**What the exercise asks**. Will you write out the data exactly, excluding every picture?

__________

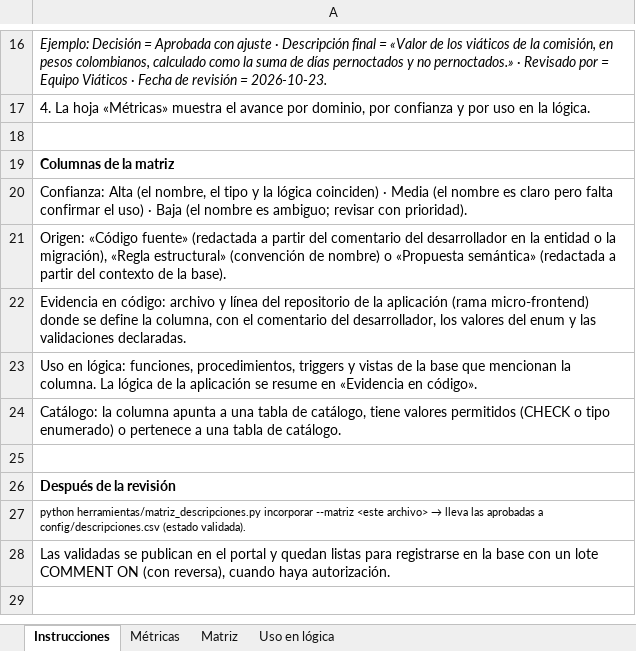
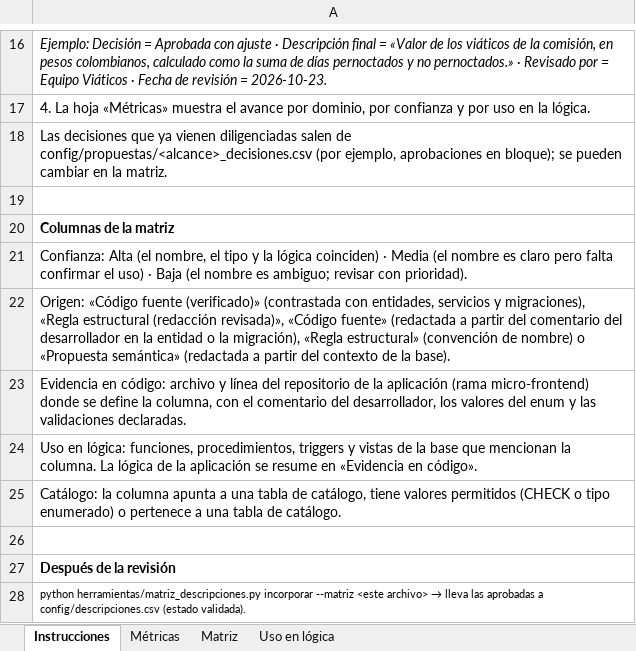
Before and after one commit to aldairgonzalez-ops/esap-portal-datos, an Excel workbook: config/propuestas/Matriz_Validacion_Descripciones_Fase2.xlsx, sheet Instrucciones, drawn as a sheet; only a part is shown, gaps mark what is left out; the shorter side is filled out with more unchanged rows; values as stored, in another font and other column widths than the file's, no borders; addresses are those after the commit; the diff names each change by its address in the sheet, - before the commit and + after, or states it on an @@ line.

```diff
--- a/config/propuestas/Matriz_Validacion_Descripciones_Fase2.xlsx (sheet Instrucciones)
+++ b/config/propuestas/Matriz_Validacion_Descripciones_Fase2.xlsx (sheet Instrucciones)
+row 18: Las decisiones que ya vienen diligenciadas salen de config/propuestas/<alcance>_decisiones.csv (por ejemplo, aprobaciones en bloque); se pueden cambiar en la matriz.
-A22: Origen: «Código fuente» (redactada…
+A22: Origen: «Código fuente (verificado)» (contrastada con entidades, servicios y migraciones), «Regla estructural (redacción revisada)», «Código fuente» (redactada…
```
Also changed, not shown: sheet Matriz, sheet Uso en lógica, sheet Métricas, formulas that keep their value, 14 other files.
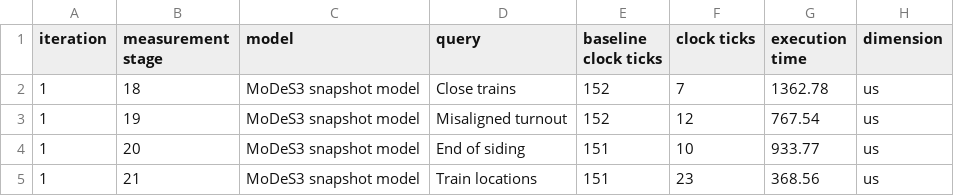
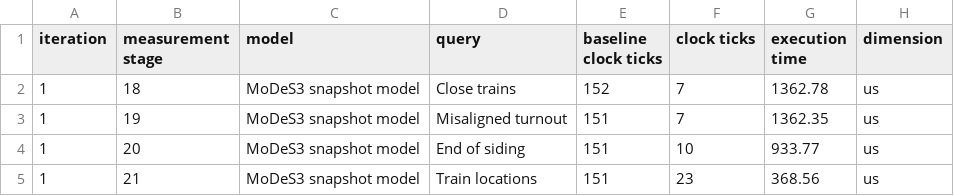
Before and after one commit to imbur/paper-utility-scripts, a CSV file: thesis/data/modes3-atsamd21g18a-query-eval-sf-10.csv, drawn as a sheet.

```diff
--- a/thesis/data/modes3-atsamd21g18a-query-eval-sf-10.csv
+++ b/thesis/data/modes3-atsamd21g18a-query-eval-sf-10.csv
@@ -2,3 +2,3 @@ iteration, measurement stage, model, query, baseline clock ticks, clock ticks, e
 1, 18, MoDeS3 snapshot model, Close trains, 152, 7, 1362.78, us
-1, 19, MoDeS3 snapshot model, Misaligned turnout, 152, 12, 767.54, us
+1, 19, MoDeS3 snapshot model, Misaligned turnout, 151, 7, 1362.35, us
 1, 20, MoDeS3 snapshot model, End of siding, 151, 10, 933.77, us
```
Also changed, not shown: thesis/data/modes3-atsamd21g18a-query-eval-sf-1.csv, thesis/data/modes3-atsamd21g18a-query-eval-sf-2.csv, 13 other files.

__________

**Your solution**.
Before and after one commit to aldairgonzalez-ops/esap-portal-datos, an Excel workbook: config/propuestas/Matriz_Validacion_Descripciones_Fase2.xlsx, sheet Instrucciones, drawn as a sheet; only a part is shown, gaps mark what is left out; the shorter side is filled out with more unchanged rows; values as stored, in another font and other column widths than the file's, no borders; addresses are those after the commit; the diff names each change by its address in the sheet, - before the commit and + after, or states it on an @@ line.

```diff
--- a/config/propuestas/Matriz_Validacion_Descripciones_Fase2.xlsx (sheet Instrucciones)
+++ b/config/propuestas/Matriz_Validacion_Descripciones_Fase2.xlsx (sheet Instrucciones)
+row 18: Las decisiones que ya vienen diligenciadas salen de config/propuestas/<alcance>_decisiones.csv (por ejemplo, aprobaciones en bloque); se pueden cambiar en la matriz.
-A22: Origen: «Código fuente» (redactada…
+A22: Origen: «Código fuente (verificado)» (contrastada con entidades, servicios y migraciones), «Regla estructural (redacción revisada)», «Código fuente» (redactada…
```
Also changed, not shown: sheet Matriz, sheet Uso en lógica, sheet Métricas, formulas that keep their value, 14 other files.
Before and after one commit to imbur/paper-utility-scripts, a CSV file: thesis/data/modes3-atsamd21g18a-query-eval-sf-10.csv, drawn as a sheet.

```diff
--- a/thesis/data/modes3-atsamd21g18a-query-eval-sf-10.csv
+++ b/thesis/data/modes3-atsamd21g18a-query-eval-sf-10.csv
@@ -2,3 +2,3 @@ iteration, measurement stage, model, query, baseline clock ticks, clock ticks, e
 1, 18, MoDeS3 snapshot model, Close trains, 152, 7, 1362.78, us
-1, 19, MoDeS3 snapshot model, Misaligned turnout, 152, 12, 767.54, us
+1, 19, MoDeS3 snapshot model, Misaligned turnout, 151, 7, 1362.35, us
 1, 20, MoDeS3 snapshot model, End of siding, 151, 10, 933.77, us
```
Also changed, not shown: thesis/data/modes3-atsamd21g18a-query-eval-sf-1.csv, thesis/data/modes3-atsamd21g18a-query-eval-sf-2.csv, 13 other files.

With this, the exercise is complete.